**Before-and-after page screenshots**

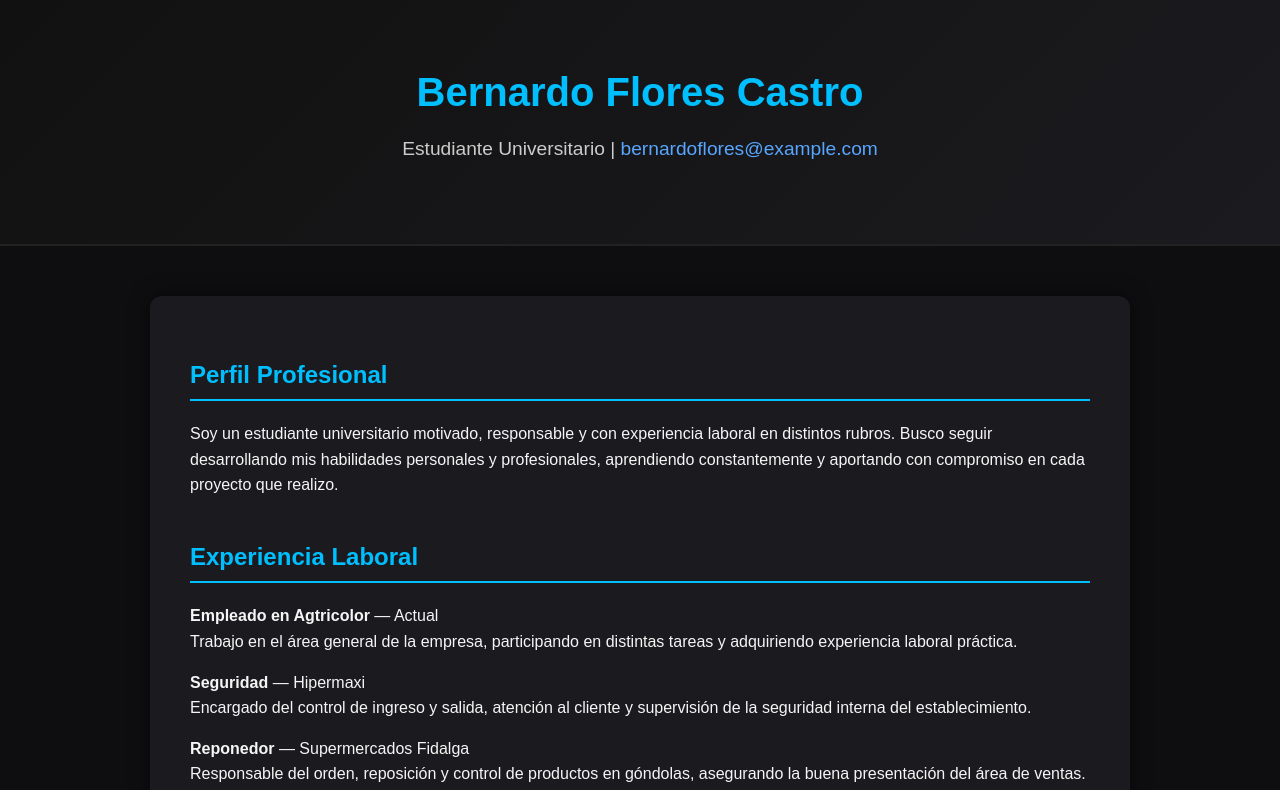
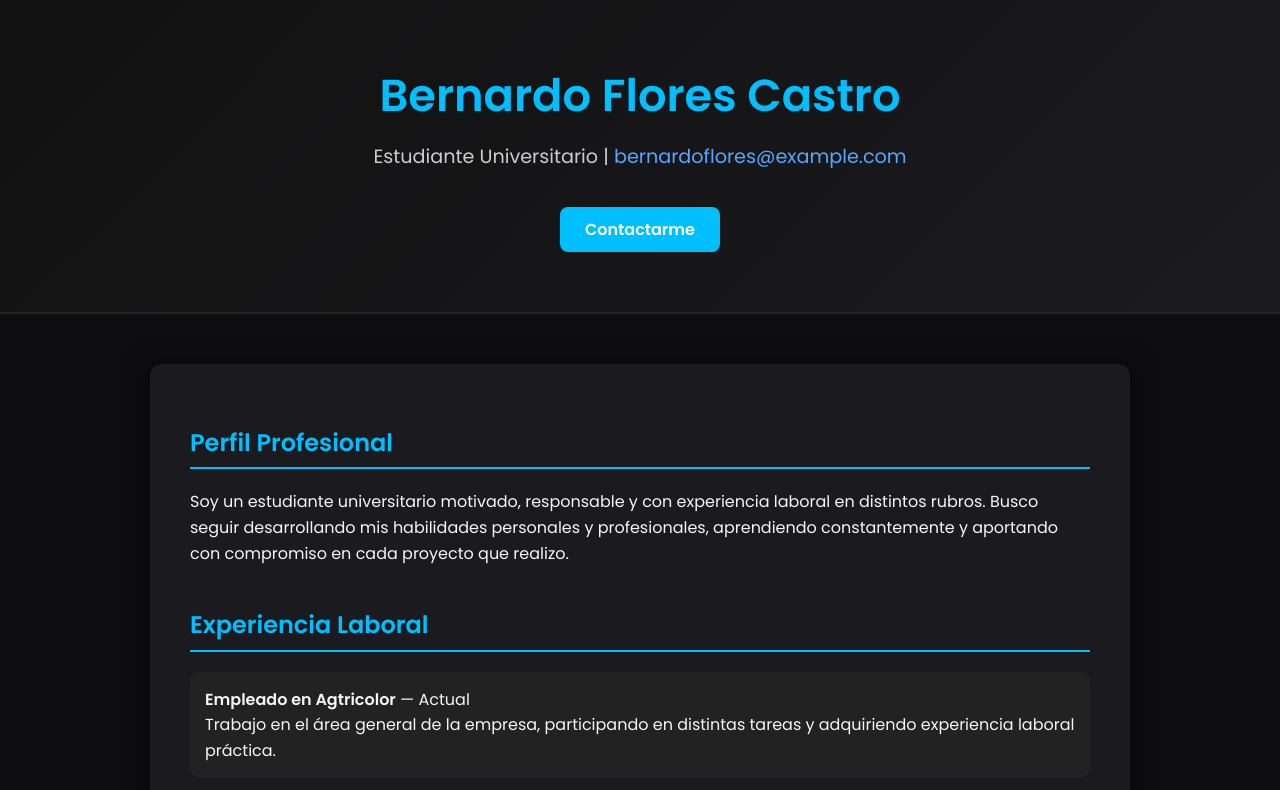
Before and after one commit to Bernafc/bernafc.github.io, a plain HTML site: page index.html in a window 1280 px wide. Shown: the top 790 px of the page. Drawn offline with Linux system fonts and the light colour scheme.

Commit message:
editando curriculum

```diff
--- a/index.html
+++ b/index.html
@@ -4,11 +4,15 @@
   <meta charset="UTF-8" />
   <meta name="viewport" content="width=device-width, initial-scale=1.0" />
   <title>Currículum - Bernardo Flores Castro</title>
+
+  <!-- Google Fonts -->
+  <link href="https://fonts.googleapis.com/css2?family=Poppins:wght@400;600&display=swap" rel="stylesheet">
+
   <style>
     /* ======= ESTILOS GENERALES ======= */
     body {
       margin: 0;
-      font-family: "Poppins", Arial, sans-serif;
+      font-family: 'Poppins', Arial, sans-serif;
       background-color: #0e0e10;
       color: #f5f5f5;
       line-height: 1.6;
@@ -17,10 +21,12 @@
     a {
       color: #58a6ff;
       text-decoration: none;
+      transition: 0.3s;
     }
 
     a:hover {
       text-decoration: underline;
+      color: #00bfff;
     }
 
     header {
@@ -32,7 +38,7 @@
 
     header h1 {
       margin: 0;
-      font-size: 2.5em;
+      font-size: 2.8em;
       color: #00bfff;
     }
 
@@ -42,13 +48,28 @@
       margin-top: 10px;
     }
 
+    .contact-button {
+      display: inline-block;
+      margin-top: 15px;
+      padding: 10px 25px;
+      background-color: #00bfff;
+      color: #fff;
+      font-weight: 600;
+      border-radius: 8px;
+      transition: 0.3s;
+    }
+
+    .contact-button:hover {
+      background-color: #0095d1;
+    }
+
     main {
       max-width: 900px;
       margin: 50px auto;
       background: #1b1b1f;
       border-radius: 12px;
       padding: 40px;
-      box-shadow: 0 0 20px rgba(0,0,0,0.5);
+      box-shadow: 0 0 25px rgba(0,0,0,0.6);
     }
 
     section {
@@ -72,7 +93,17 @@
     }
 
     .job {
+      background-color: #222;
+      padding: 15px;
+      border-radius: 10px;
       margin-bottom: 15px;
+      transition: 0.3s;
+    }
+
+    .job:hover {
+      background-color: #333;
+      transform: translateY(-3px);
+      box-shadow: 0 5px 15px rgba(0,0,0,0.5);
     }
 
     footer {
@@ -93,6 +124,10 @@
       header h1 {
         font-size: 2em;
       }
+
+      .contact-button {
+        padding: 8px 20px;
+      }
     }
   </style>
 </head>
@@ -100,6 +135,7 @@
   <header>
     <h1>Bernardo Flores Castro</h1>
     <p>Estudiante Universitario | <a href="mailto:bernardoflores@example.com">bernardoflores@example.com</a></p>
+    <a class="contact-button" href="mailto:bernardoflores@example.com">Contactarme</a>
   </header>
 
   <main>
@@ -152,7 +188,7 @@
       <h2>Datos de Contacto</h2>
       <ul>
         <li><strong>Email:</strong> <a href="mailto:bernardoflores@example.com">bernardoflores@example.com</a></li>
-        <li><strong>GitHub:</strong> <a href="https://github.com/bernardoflores">github.com/bernardoflores</a></li>
+        <li><strong>GitHub:</strong> <a href="https://github.com/bernardoflores" target="_blank">github.com/bernardoflores</a></li>
       </ul>
     </section>
   </main>
```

**REQUIRED WORK**
Filter the records down to the lines that contain the string "decoration", and copy those lines.

**RESPONSE**
       text-decoration: none;
       text-decoration: underline;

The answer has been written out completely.